It is important that one person does not shoulder all the responsibility for implementing the strategic plan. Not only would the burden be too heavy, having more people involved in implementation increases buy-in and support for the plan.
You may find that many of the steps fall naturally under someone else's responsibility already, and you simply need to communicate or clarify what is needed. Don't overlook members of the board and other volunteers who may be able to assume some responsibility. It might be useful to look up employee job descriptions to see who might logically take on particular tasks. Assigning responsibility might be a good collaborative activity. With other stakeholders, simply read out the actions, step by step, asking “Who will look after this one?” Others may be more willing to share the responsibility when they see how much seems to fall to one or two staff members. Consider the interests and skills set of staff and volunteers. Are there any natural fits that come to mind?
Determining appropriate timelines
At the beginning of the planning process, you identified an approximate timeframe the strategic plan would cover. Now is the time you can firm that up and decide which action items will take precedence. If it's a three-year plan, look at the strategic action items and identify what the agency will focus on in year one, year two and year three. At a later time you can go back and assign more specific target dates within each year for carrying out individual steps.
Drafting Your Final Strategic Plan
We have arrived at the final documentation task which, when completed, will provide your agency with a comprehensive strategic plan that can take the agency step by step to continued improvements of performance and new successful ventures.
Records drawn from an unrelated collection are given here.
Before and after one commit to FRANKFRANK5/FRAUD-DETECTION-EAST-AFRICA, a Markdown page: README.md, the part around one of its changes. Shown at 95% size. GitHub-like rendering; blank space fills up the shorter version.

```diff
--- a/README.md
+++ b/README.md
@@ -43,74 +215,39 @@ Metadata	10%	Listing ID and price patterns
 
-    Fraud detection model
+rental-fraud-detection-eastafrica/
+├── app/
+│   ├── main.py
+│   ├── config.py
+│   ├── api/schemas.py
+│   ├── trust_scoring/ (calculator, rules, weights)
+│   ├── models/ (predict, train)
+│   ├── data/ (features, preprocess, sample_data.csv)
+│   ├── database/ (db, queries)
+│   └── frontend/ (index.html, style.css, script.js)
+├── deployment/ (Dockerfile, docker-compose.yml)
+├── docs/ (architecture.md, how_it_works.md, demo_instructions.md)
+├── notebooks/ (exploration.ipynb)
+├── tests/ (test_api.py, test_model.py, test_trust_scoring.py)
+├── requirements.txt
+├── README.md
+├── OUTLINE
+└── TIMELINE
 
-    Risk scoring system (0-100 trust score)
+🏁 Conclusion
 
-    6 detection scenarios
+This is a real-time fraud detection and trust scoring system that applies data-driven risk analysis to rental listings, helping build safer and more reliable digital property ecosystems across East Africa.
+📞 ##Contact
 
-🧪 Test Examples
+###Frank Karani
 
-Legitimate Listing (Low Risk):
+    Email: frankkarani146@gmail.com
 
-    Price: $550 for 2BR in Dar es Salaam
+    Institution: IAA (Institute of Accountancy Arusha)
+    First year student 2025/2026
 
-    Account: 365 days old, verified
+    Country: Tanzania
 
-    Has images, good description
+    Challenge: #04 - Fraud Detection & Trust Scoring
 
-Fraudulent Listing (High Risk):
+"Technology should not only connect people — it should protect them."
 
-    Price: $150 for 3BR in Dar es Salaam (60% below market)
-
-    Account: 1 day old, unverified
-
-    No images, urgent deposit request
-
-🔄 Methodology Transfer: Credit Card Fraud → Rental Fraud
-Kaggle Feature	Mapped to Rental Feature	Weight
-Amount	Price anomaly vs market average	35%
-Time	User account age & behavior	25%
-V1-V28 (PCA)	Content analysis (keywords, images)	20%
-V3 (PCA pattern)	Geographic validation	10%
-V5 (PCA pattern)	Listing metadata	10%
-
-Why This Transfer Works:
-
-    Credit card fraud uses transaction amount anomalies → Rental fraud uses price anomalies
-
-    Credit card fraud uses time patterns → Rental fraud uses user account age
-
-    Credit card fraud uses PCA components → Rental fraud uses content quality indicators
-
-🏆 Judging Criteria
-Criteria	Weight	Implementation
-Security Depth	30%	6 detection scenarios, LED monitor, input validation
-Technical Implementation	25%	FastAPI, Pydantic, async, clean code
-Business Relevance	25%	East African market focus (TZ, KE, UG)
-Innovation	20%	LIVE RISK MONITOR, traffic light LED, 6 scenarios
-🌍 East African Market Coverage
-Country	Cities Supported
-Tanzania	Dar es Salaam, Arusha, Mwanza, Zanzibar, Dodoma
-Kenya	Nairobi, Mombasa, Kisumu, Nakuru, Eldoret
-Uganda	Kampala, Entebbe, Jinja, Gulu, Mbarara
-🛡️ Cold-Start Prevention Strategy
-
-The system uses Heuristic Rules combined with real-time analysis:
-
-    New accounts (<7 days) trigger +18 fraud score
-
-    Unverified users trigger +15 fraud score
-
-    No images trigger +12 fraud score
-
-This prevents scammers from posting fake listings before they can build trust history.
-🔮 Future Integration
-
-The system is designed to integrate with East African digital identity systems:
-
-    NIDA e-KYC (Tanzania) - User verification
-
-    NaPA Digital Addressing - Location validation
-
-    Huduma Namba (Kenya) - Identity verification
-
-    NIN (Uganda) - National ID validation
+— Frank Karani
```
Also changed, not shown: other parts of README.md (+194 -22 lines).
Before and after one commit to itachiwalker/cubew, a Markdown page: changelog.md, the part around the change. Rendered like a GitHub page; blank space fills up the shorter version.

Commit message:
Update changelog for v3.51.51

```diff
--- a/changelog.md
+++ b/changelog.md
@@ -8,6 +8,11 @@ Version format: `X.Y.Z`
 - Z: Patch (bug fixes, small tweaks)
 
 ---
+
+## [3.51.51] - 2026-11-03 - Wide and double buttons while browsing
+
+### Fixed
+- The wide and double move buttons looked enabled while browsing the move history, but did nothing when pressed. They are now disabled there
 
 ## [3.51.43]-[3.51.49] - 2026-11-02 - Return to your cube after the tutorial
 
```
A strategic plan pulls together all previous steps along with implementation decisions for a complete package of what actions you are taking and why, who is going to do them and when. Your strategic plan should be a document that provides details on the following:
- Strategic action items you will concentrate on over the next few years
- Steps you will take to achieve your goals
- Who is responsible for carrying out tasks
- Timelines for carrying out tasks
- A means of keeping track of actions taken
Creating your strategic plan
- Set up a chart with five columns. We've included an example below. Cut and paste the appropriate action items you decided to pursue in the decision- making phase into the first column. If you wish, add the stated goal in the same box.
- In the second column, identify the concrete steps you will take to address each action item and goal.
- Decide who will take responsibility for the various steps and enter their names in column three.
- Decide when each step can best be addressed and write the specific dates in the “when” column (column four).
- Keep column five (“monitoring”) blank for now but fill it out as your implement your plan. There is more about that in the next section!